The Baltic States
It is also worthy to note that Lithuania, Latvia, and Estonia have very low population densities, ranking in the bottom eight. Located along the western border of Russia, all three Baltic states have followed the same population trends throughout the 20th century. Each experienced tremendous loses during World War II, particularly Lithuania which lost fourteen percent of its entire population. All three rebounded after merging with the Soviet Union, but began to dwindle once again after Mikhail Gorbachev announced Baltic independence in September 1991.
Estonia’s population has since plateaued, but Lithuania and Latvia’s are expected to continue shrinking. One of the main factors causing this gradual decline is the rise in emigration among those of working age. As a result, both countries are expected to decrease by fifteen percent as early as 2050, ultimately contributing to lower population densities.
The Future Of Europe’s Population
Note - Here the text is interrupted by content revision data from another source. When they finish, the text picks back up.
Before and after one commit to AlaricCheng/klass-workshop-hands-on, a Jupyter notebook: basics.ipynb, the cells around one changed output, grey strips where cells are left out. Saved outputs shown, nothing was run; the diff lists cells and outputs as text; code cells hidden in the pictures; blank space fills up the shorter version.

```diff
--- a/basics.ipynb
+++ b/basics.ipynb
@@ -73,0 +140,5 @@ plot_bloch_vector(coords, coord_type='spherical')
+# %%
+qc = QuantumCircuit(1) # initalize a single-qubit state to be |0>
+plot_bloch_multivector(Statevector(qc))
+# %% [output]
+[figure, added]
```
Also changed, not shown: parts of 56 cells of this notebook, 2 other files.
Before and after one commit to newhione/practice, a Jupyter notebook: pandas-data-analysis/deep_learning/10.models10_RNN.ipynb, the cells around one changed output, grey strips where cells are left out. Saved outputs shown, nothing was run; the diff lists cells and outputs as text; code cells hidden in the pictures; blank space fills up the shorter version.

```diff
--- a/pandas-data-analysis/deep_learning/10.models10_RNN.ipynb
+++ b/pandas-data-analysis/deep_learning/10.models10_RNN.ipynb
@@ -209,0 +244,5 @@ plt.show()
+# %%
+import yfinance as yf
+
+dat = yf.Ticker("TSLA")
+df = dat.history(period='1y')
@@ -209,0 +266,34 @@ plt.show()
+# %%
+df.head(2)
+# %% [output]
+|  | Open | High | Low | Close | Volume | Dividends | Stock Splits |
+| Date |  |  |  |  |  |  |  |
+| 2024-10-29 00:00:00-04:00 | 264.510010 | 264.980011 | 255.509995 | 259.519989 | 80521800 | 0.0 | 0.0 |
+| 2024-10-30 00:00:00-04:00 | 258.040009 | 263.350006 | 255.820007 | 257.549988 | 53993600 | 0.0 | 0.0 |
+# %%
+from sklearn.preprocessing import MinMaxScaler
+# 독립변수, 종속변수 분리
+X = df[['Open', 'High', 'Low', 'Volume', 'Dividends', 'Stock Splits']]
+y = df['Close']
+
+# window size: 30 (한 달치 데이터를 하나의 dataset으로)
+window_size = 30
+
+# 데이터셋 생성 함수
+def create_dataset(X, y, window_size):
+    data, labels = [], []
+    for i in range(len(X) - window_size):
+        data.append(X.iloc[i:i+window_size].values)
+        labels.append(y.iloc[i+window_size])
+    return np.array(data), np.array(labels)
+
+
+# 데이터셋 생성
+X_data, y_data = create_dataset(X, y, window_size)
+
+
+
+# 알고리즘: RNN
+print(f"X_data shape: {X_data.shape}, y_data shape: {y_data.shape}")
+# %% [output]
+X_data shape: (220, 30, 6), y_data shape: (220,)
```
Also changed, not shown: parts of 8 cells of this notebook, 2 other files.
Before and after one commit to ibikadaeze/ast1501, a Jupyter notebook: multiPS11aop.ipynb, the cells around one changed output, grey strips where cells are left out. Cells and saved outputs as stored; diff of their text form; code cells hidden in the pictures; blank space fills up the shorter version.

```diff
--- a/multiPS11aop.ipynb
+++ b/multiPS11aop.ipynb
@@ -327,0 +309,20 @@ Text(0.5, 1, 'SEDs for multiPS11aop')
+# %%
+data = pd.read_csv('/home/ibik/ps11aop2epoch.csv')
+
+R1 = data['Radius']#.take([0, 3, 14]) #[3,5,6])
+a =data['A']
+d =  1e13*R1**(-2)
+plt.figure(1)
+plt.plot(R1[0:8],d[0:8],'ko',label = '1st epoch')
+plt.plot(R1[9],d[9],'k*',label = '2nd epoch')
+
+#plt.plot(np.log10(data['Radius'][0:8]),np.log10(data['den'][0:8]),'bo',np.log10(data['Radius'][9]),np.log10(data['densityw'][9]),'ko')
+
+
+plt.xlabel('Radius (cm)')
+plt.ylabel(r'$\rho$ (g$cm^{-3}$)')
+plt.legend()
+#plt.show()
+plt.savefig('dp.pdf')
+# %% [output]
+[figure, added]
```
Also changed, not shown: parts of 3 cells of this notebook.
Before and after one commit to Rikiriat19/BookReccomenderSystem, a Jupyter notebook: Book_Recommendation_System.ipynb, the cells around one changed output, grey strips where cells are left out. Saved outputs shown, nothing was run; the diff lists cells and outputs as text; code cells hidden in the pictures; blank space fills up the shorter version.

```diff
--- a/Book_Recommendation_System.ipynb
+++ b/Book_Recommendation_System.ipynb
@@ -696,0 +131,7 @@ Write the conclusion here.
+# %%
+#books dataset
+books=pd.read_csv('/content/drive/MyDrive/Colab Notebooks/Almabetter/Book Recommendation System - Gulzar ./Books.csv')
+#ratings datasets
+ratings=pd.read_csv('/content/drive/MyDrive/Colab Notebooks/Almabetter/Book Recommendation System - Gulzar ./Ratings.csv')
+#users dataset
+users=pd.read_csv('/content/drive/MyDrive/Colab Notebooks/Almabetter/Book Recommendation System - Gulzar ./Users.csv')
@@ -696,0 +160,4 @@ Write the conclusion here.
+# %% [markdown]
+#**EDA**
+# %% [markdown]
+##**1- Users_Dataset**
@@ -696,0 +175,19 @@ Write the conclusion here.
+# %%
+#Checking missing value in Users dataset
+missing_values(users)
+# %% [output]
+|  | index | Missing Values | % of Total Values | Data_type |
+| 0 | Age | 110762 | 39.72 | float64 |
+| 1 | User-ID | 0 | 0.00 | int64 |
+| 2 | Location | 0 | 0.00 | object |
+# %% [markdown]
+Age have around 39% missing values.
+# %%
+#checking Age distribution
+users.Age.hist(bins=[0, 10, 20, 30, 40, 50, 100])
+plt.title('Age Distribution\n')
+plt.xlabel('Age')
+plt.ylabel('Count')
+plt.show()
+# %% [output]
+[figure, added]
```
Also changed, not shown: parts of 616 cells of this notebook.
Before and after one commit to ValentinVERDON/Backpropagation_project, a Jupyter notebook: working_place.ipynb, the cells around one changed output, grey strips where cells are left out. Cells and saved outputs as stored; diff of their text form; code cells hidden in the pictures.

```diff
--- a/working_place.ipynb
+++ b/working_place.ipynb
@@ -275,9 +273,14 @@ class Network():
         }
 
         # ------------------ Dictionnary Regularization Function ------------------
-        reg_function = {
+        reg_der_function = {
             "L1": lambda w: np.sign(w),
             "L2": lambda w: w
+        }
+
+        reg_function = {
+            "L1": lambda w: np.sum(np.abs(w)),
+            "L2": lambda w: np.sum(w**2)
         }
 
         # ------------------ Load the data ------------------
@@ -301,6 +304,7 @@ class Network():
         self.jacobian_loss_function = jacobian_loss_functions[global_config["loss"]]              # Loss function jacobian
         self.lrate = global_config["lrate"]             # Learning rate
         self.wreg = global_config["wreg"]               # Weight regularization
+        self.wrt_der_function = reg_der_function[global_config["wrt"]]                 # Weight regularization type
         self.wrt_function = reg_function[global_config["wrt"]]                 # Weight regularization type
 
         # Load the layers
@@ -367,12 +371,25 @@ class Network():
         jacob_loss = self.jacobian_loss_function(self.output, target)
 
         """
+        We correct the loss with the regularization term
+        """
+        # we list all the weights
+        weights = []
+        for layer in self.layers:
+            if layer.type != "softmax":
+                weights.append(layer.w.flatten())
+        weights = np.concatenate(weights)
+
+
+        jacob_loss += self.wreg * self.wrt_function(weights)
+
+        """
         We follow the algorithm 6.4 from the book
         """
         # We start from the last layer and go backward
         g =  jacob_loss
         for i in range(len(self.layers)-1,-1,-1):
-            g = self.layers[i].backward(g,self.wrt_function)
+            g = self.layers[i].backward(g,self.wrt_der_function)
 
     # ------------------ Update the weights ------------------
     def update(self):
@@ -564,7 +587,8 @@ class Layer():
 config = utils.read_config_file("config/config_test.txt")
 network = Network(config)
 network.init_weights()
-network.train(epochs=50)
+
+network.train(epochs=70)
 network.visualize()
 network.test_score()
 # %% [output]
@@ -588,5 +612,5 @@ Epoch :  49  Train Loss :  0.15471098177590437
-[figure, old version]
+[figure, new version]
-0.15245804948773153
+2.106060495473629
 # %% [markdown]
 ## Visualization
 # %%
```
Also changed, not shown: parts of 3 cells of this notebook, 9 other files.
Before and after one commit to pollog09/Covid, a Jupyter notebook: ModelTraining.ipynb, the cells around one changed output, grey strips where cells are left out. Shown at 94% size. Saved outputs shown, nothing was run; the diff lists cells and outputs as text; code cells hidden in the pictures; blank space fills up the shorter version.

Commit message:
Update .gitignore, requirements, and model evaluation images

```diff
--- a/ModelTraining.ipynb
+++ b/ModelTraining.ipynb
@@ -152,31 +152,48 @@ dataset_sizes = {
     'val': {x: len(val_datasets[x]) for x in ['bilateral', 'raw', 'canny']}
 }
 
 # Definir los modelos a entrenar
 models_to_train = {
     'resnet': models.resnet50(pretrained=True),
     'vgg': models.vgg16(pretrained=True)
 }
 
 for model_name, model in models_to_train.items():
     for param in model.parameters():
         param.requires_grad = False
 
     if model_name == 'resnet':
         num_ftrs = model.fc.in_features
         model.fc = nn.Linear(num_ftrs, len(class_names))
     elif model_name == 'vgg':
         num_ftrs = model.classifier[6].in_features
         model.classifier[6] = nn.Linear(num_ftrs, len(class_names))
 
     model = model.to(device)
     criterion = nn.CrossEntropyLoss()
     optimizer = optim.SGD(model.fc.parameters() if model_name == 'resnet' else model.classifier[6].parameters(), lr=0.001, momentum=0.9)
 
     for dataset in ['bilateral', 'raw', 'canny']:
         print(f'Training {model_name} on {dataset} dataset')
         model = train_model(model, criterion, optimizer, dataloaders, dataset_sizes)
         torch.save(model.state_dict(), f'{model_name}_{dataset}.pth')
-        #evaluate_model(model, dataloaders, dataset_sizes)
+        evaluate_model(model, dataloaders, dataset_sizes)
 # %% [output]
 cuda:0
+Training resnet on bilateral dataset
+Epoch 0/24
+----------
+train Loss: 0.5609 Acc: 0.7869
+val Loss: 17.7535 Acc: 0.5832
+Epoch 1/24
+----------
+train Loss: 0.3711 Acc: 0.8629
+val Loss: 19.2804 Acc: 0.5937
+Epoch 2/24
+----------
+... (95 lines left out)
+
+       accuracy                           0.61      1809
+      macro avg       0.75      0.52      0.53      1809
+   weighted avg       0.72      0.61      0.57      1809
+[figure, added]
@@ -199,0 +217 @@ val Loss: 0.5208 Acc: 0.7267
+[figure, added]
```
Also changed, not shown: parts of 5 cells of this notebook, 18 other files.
This decrease in population is not unique to the Baltic states, but is also projected to hit numerous other countries. According to recent findings, Europe will lose roughly thirty million people of working age by 2050. Also taking into consideration the aging population gradually passing on, these countries could find themselves with significantly lower population densities come the next thirty years. Some countries, however, are reportedly growing in population, such as Iceland, Norway, and San Marino. Unfortunately, there are no overarching patterns to determine which European countries can expect to follow similar trends.